It is hard for Americans to understand the Portuguese mentality because most Americans, whether they admit it or not, still believe their country’s best days lie ahead. The Portuguese, on the other hand, are perfectly aware that their golden age took place some 500 years ago, and they entertain no particular hope for a revival. Always the first thing to understand about Portugal, this longue-durée, backward-looking cast of mind contributed to the deployment of a strange set of arguments, as universalizing as they were conservative, to justify the preservation of colonial rule.
The author of a book published in 1961 that seeks to explain Salazar’s Portugal to an English-speaking audience writes,
Official statements contain a fantastic mixture of mysticism, sentimentality and obscurantism. History, religion, psychology and even anthropology are all laid under contribution to justify Portugal’s inalienable right to rule for ever her possessions across the seas.
The authorities argued that the endurance, over 400 years, of much of the Portuguese Empire proved that Portugal had a providential responsibility to spread Catholicism and Lusophone culture around the world. The universal truths of the Catholic religion and their uniquely mild approach as colonizers — they embraced intermarriage between colonists and indigenous populations — may not raise material well-being in the colonies in the short term, they said. Given time and the chance to spread over a span of many centuries, however, they would eventually reconcile the factious, warring human race to a state of perpetual harmony.
Lobo Antunes’s writing attempts to bludgeon this narrative to death. The unremitting onslaught of limbless Angolans clutching tins with their stumps as they beg for food from behind a chain-link fence; of the casual rape of prisoners by military officials; and of the vicious, racist taunting the black narrator receives from his white wife all serve as blows to the story of Luso-Catholic racial-colonial mildness.
They are also blows to the reader, who can hardly help but feel oppressed by the bewildering rotation of narrators, the monotonous parade of mutilation, and the slow descent toward death or insanity for all the main characters.
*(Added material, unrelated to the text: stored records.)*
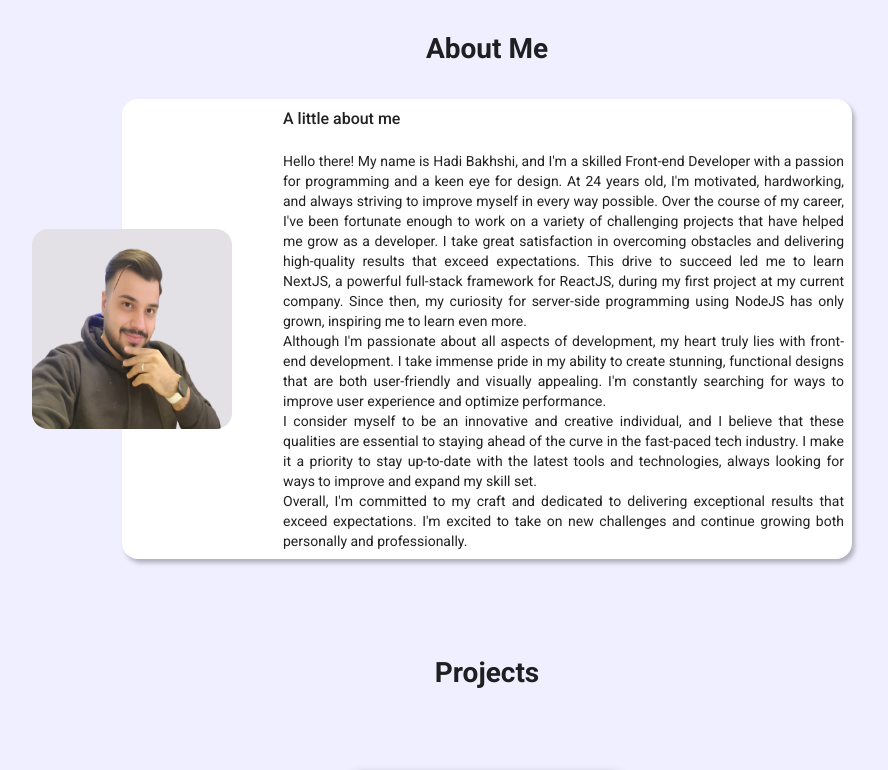
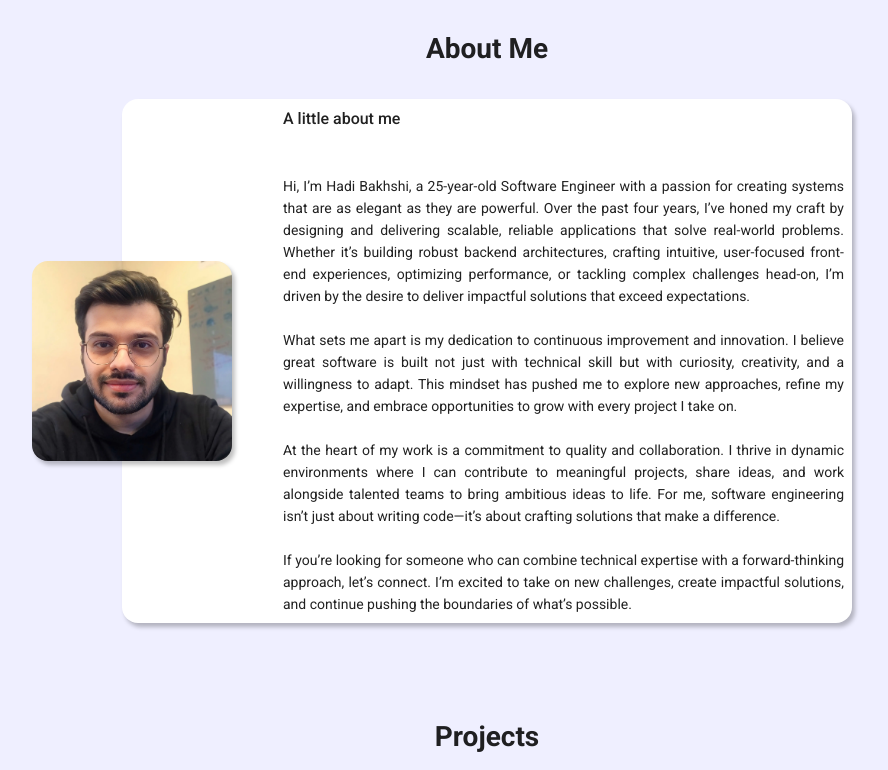
Before and after one commit to Hadi-bakhshi/my-portfolio, a Next.js app: page / in a window 1280 px wide. Shown: the part 580-1350 px from the top of the page, without its empty margins (153-1041 px from the left). Built offline with nearby package versions, Linux system fonts and the light colour scheme; what @mui/material-nextjs would draw is missing.

Commit message:
feat: add new texts and image

```diff
--- a/src/Repository/content.json
+++ b/src/Repository/content.json
@@ -1,10 +1,10 @@
 {
     "aboutMe": {
         "description": [
-            "Hello there! My name is Hadi Bakhshi, and I'm a skilled Front-end Developer with a passion for programming and a keen eye for design. At 24 years old, I'm motivated, hardworking, and always striving to improve myself in every way possible. Over the course of my career, I've been fortunate enough to work on a variety of challenging projects that have helped me grow as a developer. I take great satisfaction in overcoming obstacles and delivering high-quality results that exceed expectations. This drive to succeed led me to learn NextJS, a powerful full-stack framework for ReactJS, during my first project at my current company. Since then, my curiosity for server-side programming using NodeJS has only grown, inspiring me to learn even more.",
-            "Although I'm passionate about all aspects of development, my heart truly lies with front-end development. I take immense pride in my ability to create stunning, functional designs that are both user-friendly and visually appealing. I'm constantly searching for ways to improve user experience and optimize performance.",
-            "I consider myself to be an innovative and creative individual, and I believe that these qualities are essential to staying ahead of the curve in the fast-paced tech industry. I make it a priority to stay up-to-date with the latest tools and technologies, always looking for ways to improve and expand my skill set.",
-            "Overall, I'm committed to my craft and dedicated to delivering exceptional results that exceed expectations. I'm excited to take on new challenges and continue growing both personally and professionally."
+            "Hi, I’m Hadi Bakhshi, a 25-year-old Software Engineer with a passion for creating systems that are as elegant as they are powerful. Over the past four years, I’ve honed my craft by designing and delivering scalable, reliable applications that solve real-world problems. Whether it’s building robust backend architectures, crafting intuitive, user-focused front-end experiences, optimizing performance, or tackling complex challenges head-on, I’m driven by the desire to deliver impactful solutions that exceed expectations.",
+            "What sets me apart is my dedication to continuous improvement and innovation. I believe great software is built not just with technical skill but with curiosity, creativity, and a willingness to adapt. This mindset has pushed me to explore new approaches, refine my expertise, and embrace opportunities to grow with every project I take on.",
+            "At the heart of my work is a commitment to quality and collaboration. I thrive in dynamic environments where I can contribute to meaningful projects, share ideas, and work alongside talented teams to bring ambitious ideas to life. For me, software engineering isn’t just about writing code—it’s about crafting solutions that make a difference.",
+            "If you’re looking for someone who can combine technical expertise with a forward-thinking approach, let’s connect. I’m excited to take on new challenges, create impactful solutions, and continue pushing the boundaries of what’s possible."
         ]
     },
     "skills": {
--- /dev/null
+++ b/src/components/Footer/Footer.module.scss
@@ -0,0 +1,49 @@
+.header {
+  width: 100%;
+  height: 70px;
+  background-color: transparent;
+  flex-shrink: 0;
+  //   position: sticky;
+  //   top: 0;
+  z-index: 999;
+
+  .headerContainer {
+    width: 100%;
+    height: 100%;
+    margin-left: auto;
+    box-sizing: border-box;
+    margin-right: auto;
+
+    display: flex;
+    align-items: center;
+    justify-content: space-between;
+
+    .copyRight {
+      width: max-content;
+    }
+    .mediaLinks {
+      display: flex;
+      flex-direction: row;
+      align-items: center;
+      justify-content: center;
+      gap: 1rem;
+
+      //   @media (max-width: 950px) {
+      //     display: none;
+      //   }
+    }
+    @media (max-width: 600px) {
+      padding-left: calc(2 * var(--mui-spacing));
+      padding-right: calc(2 * var(--mui-spacing));
+      flex-direction: column-reverse;
+    }
+
+    @media (min-width: 600px) {
+      padding-left: calc(3 * var(--mui-spacing));
+      padding-right: calc(3 * var(--mui-spacing));
+    }
+    @media (min-width: 1200px) {
+      max-width: 1200px;
+    }
+  }
+}
--- /dev/null
+++ b/src/components/Footer/Footer.tsx
@@ -0,0 +1,15 @@
+import SocialMediaLinks from '../SocialMediaLinks/SocialMediaLinks';
+import styles from './Footer.module.scss';
+
+export default function Footer() {
+  return (
+    <footer className={styles.header}>
+      <div className={styles.headerContainer}>
+        <div className={styles.copyRight}>© 2024 Hadi Bakhshi</div>
+        <div className={styles.mediaLinks}>
+          <SocialMediaLinks direction='row' />
+        </div>
+      </div>
+    </footer>
+  );
+}
--- a/src/components/Sections/AboutMe/AboutMe.module.scss
+++ b/src/components/Sections/AboutMe/AboutMe.module.scss
@@ -34,8 +34,9 @@
       .myPhoto {
         position: absolute;
         left: -90px;
-                background-color: #E4E1E6;
+        background-color: #e4e1e6;
         border-radius: 16px;
+        box-shadow: 3px 4px 4px rgba(0, 0, 0, 0.25);
 
         @media (max-width: 950px) {
           top: -100px;
--- a/src/components/Sections/AboutMe/AboutMe.tsx
+++ b/src/components/Sections/AboutMe/AboutMe.tsx
@@ -2,7 +2,7 @@ import { Box, Typography } from '@mui/material';
 import data from '@/Repository/content.json';
 import styles from './AboutMe.module.scss';
 import Image from 'next/image';
-import MyPhoto from '@/public/hb.png';
+import MyPhoto from '@/public/MyImage.webp';
 
 export default function AboutMe() {
   return (
@@ -16,10 +16,11 @@ export default function AboutMe() {
             <Typography component='h2' fontWeight={'500'} lineHeight={'24px'}>
               A little about me
             </Typography>
-            <Typography fontWeight={'400'} lineHeight={'20px'} textAlign={'justify'} fontSize={'14px'}>
+            <Typography fontWeight={'400'} lineHeight={'22px'} textAlign={'justify'} fontSize={'14px'}>
               {data.aboutMe.description.map((item, index) => {
                 return (
                   <span key={index}>
+                    <br />
                     <br />
                     <>{item}</>
                   </span>
--- a/src/provider/RootProvider.tsx
+++ b/src/provider/RootProvider.tsx
@@ -4,6 +4,7 @@ import { ThemeProvider } from '@mui/material/styles';
 import CssBaseline from '@mui/material/CssBaseline';
 import theme from '@/theme/defaultTheme';
 import NavigationBar from '@/components/NavigationBar/NavigationBar';
+import Footer from '@/components/Footer/Footer';
 
 const RootProvider = ({ children }: { children: ReactNode }) => {
   return (
@@ -12,6 +13,7 @@ const RootProvider = ({ children }: { children: ReactNode }) => {
         <CssBaseline />
         <NavigationBar />
         {children}
+        <Footer />
       </ThemeProvider>
     </AppRouterCacheProvider>
   );
```
Also changed, not shown: public/MyImage.webp (added). Lines whose indentation alone changed are shown as unchanged.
The book is certainly experimental, but it need not be pioneering; most subjects, thankfully, do not demand to be written about in such a manner.
The publication of the English edition of Lobo Antunes’s book comes as Americans are commemorating the 1619 arrival in Jamestown, Virginia, of the first enslaved Africans. As it happens, these people were originally from what is now Angola — the Portuguese, after all, were not simply discoverers of the new world, but also pioneers of the slave trade.
One of the more perturbing aspects of the novel is Lobo Antunes’s suggestion that as much as many would like to believe that the racial violence of the past has found resolution, there remains an unspent compulsion for vengeance that will emerge sooner or later, even if the parties in question — like the black son in the novel — do not want revenge and even love the authority figures who forcibly “adopted” them. Peace may not come “until every drop of blood drawn with the lash shall be paid by another drawn with the sword,” Abraham Lincoln warned in his second inaugural address. Lobo Antunes’s timetable is even less optimistic: until stones become lighter than water.
A Fulbright scholar at Queen Mary University of London, Nick Burns has written for The New Republic, Foreign Affairs, and The Hedgehog Review.